In the data below, find every line with the string "Driverless" and pull it out.

** Opening SUPPLIED INFORMATION block **

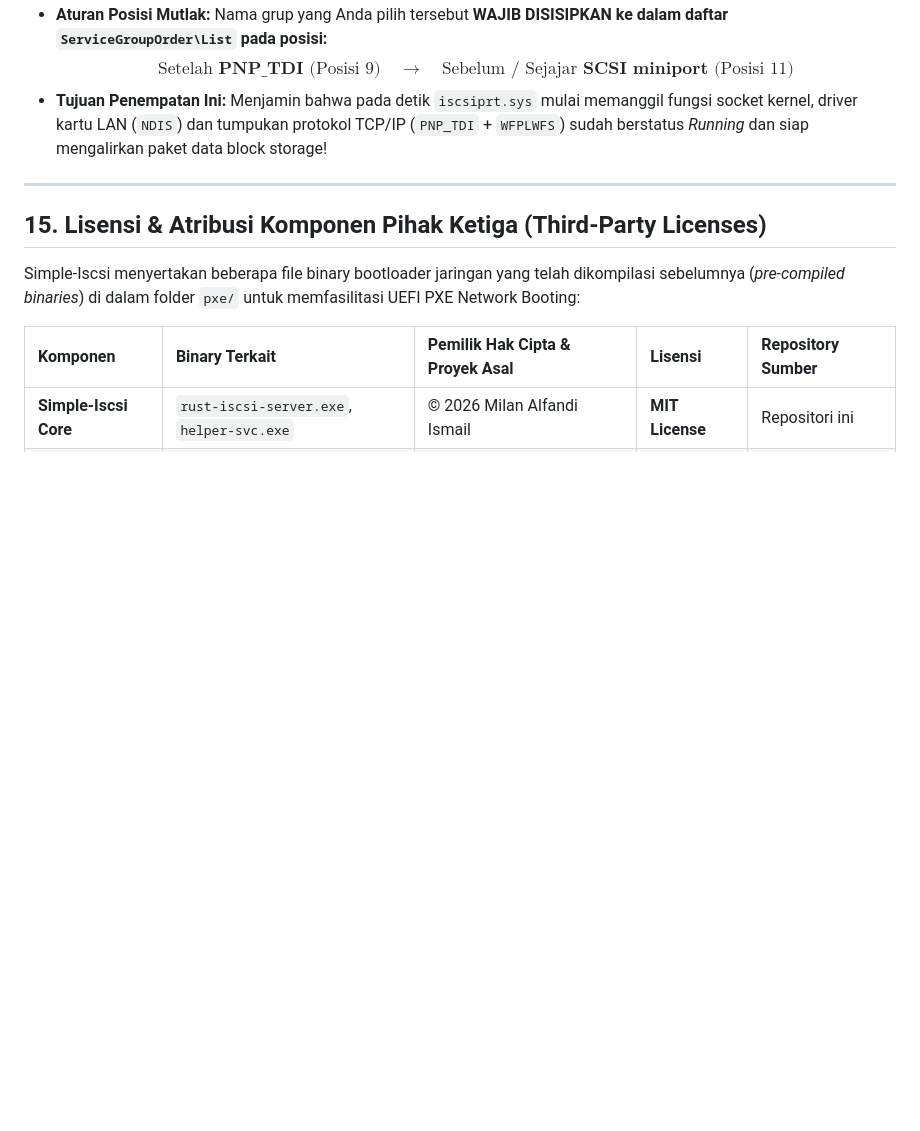
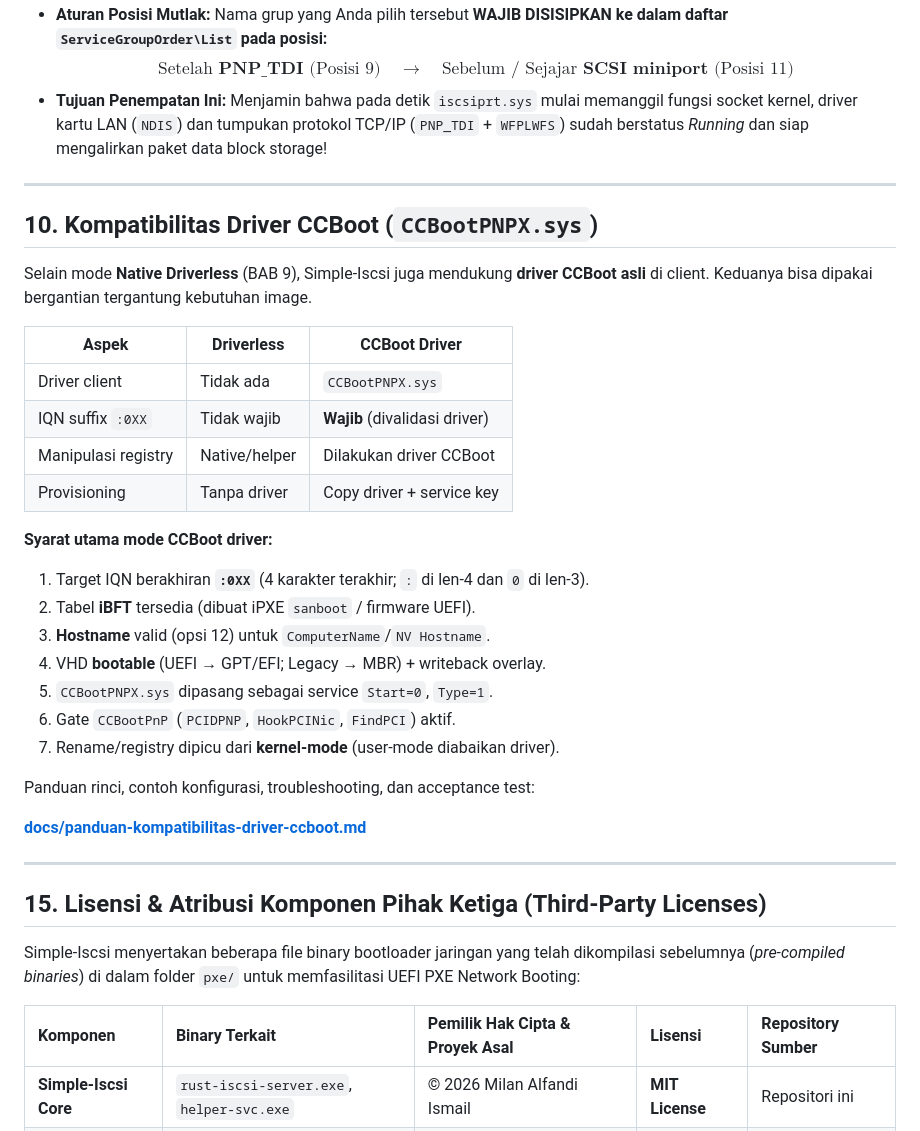
Before and after one commit to milanalfandiismail/Simple-Iscsi, a Markdown page: DOCUMENTATION.md, the part around the change. Drawn GitHub-style; blank space fills up the shorter version.

```diff
--- a/DOCUMENTATION.md
+++ b/DOCUMENTATION.md
@@ -945,6 +945,33 @@ Pada `HKLM\SYSTEM\CurrentControlSet\Services\iScsiPrt`, terdapat nilai:
 
 ---
 
+## 10. Kompatibilitas Driver CCBoot (`CCBootPNPX.sys`)
+
+Selain mode **Native Driverless** (BAB 9), Simple-Iscsi juga mendukung **driver CCBoot asli** di client. Keduanya bisa dipakai bergantian tergantung kebutuhan image.
+
+| Aspek | Driverless | CCBoot Driver |
+|---|---|---|
+| Driver client | Tidak ada | `CCBootPNPX.sys` |
+| IQN suffix `:0XX` | Tidak wajib | **Wajib** (divalidasi driver) |
+| Manipulasi registry | Native/helper | Dilakukan driver CCBoot |
+| Provisioning | Tanpa driver | Copy driver + service key |
+
+**Syarat utama mode CCBoot driver:**
+
+1. Target IQN berakhiran **`:0XX`** (4 karakter terakhir; `:` di len-4 dan `0` di len-3).
+2. Tabel **iBFT** tersedia (dibuat iPXE `sanboot` / firmware UEFI).
+3. **Hostname** valid (opsi 12) untuk `ComputerName`/`NV Hostname`.
+4. VHD **bootable** (UEFI → GPT/EFI; Legacy → MBR) + writeback overlay.
+5. `CCBootPNPX.sys` dipasang sebagai service `Start=0`, `Type=1`.
+6. Gate `CCBootPnP` (`PCIDPNP`, `HookPCINic`, `FindPCI`) aktif.
+7. Rename/registry dipicu dari **kernel-mode** (user-mode diabaikan driver).
+
+Panduan rinci, contoh konfigurasi, troubleshooting, dan acceptance test:
+
+**[docs/panduan-kompatibilitas-driver-ccboot.md](docs/panduan-kompatibilitas-driver-ccboot.md)**
+
+---
+
 ## 15. Lisensi & Atribusi Komponen Pihak Ketiga (Third-Party Licenses)
 
 Simple-Iscsi menyertakan beberapa file binary bootloader jaringan yang telah dikompilasi sebelumnya (*pre-compiled binaries*) di dalam folder `pxe/` untuk memfasilitasi UEFI PXE Network Booting:
```
Also changed, not shown: docs/panduan-kompatibilitas-driver-ccboot.md (added, +290 -0 lines).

** Closing SUPPLIED INFORMATION block **

RESPONSE TO THE TASK:
+Selain mode **Native Driverless** (BAB 9), Simple-Iscsi juga mendukung **driver CCBoot asli** di client. Keduanya bisa dipakai bergantian tergantung kebutuhan image.
+| Aspek | Driverless | CCBoot Driver |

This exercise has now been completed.